Guinea pigs lack the ability to make or store their own Vitamin C and the only way they can get Vitamin C into their system is through their diet. Vitamin C is crucial in the gastrointestinal and dermatological health of guinea pigs. Vitamin C can be easily obtained through vegetables (eg. capsicum) and fruits. Vitamin C tablets or supplements meant for guinea pigs are also safe for use. Supplementing Vitamin C through water is no longer recommended as it degrades overtime and the amount consumed is usually insufficient.

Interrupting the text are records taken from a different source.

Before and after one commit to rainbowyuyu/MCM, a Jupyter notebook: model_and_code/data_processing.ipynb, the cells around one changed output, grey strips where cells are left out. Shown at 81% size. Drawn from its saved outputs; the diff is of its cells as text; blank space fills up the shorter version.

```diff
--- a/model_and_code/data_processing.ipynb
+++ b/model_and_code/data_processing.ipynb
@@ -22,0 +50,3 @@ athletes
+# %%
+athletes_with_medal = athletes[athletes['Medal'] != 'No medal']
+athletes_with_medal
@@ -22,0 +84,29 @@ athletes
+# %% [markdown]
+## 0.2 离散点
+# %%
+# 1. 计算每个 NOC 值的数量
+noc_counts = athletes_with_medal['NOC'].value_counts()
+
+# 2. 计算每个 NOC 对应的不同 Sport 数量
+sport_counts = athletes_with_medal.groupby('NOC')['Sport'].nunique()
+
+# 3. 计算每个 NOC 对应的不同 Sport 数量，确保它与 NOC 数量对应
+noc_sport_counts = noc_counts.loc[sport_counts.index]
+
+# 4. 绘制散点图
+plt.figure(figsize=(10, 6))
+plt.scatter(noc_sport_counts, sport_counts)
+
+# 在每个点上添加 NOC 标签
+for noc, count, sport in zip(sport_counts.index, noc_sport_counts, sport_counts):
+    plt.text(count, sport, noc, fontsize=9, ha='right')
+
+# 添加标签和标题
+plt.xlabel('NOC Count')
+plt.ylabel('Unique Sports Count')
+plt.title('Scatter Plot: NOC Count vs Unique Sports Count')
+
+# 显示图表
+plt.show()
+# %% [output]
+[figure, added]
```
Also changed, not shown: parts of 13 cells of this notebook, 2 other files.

Good quality Veterinary grade pellets, one that does NOT contain grains, seeds or corn, is also safe to be given to both rabbits and guinea pigs but is not essential for good health and should be considered as treats. The maximum amount that should be given is 1 – 2 tablespoons a day. Good quality pellets such as Oxbow and Burgess are recommended for such use.
Access to fresh water must always be made available and can be supplied via a bowl. Drip feeders can also be used but animals tend to drink a lot better through a bowl. Water should be changed daily.
It is important to remember that their dietary regime should be kept consistent and regular for these critters to ensure a healthy gut and any change in diet should occur gradually over the period of 2-3 weeks.
Rabbits and guinea pigs can live for up to eight to ten years.
Bonding any two animals together should always be done with care and supervision as it can result in severe injuries to both animals. We would highly recommend only bonding desexed animals as there is less hormonal factors in play. Speak to your vet about more advice on bonding.
Approach the rabbit or guinea pig from the front. Pick the animal up using both hands, one under the chest and one around its hindquarters scooping him or her up. Not all animals like to be picked up and this should always be done with care and supervision especially with children.
The RSPCA strongly advises that you do not breed from your rabbits and guinea pigs as it is very difficult to find good homes for the young and more importantly, it predisposes these animals to life-threatening reproductive diseases.
Long haired animals should be groomed daily and their rear end should be checked on a daily basis by the owner, especially in summer when fly strike is most prevalent. Rabbits and guinea pigs should be checked regularly and we recommend a 6 monthly health check with a veterinarian for these pocket pets. Veterinary treatment is warranted and should be sought for any health issues such as reduced appetite, lethargy and reduced defecation as soon as possible as it can be life-threatening.
Blog Re-posted from RSPCA Victoria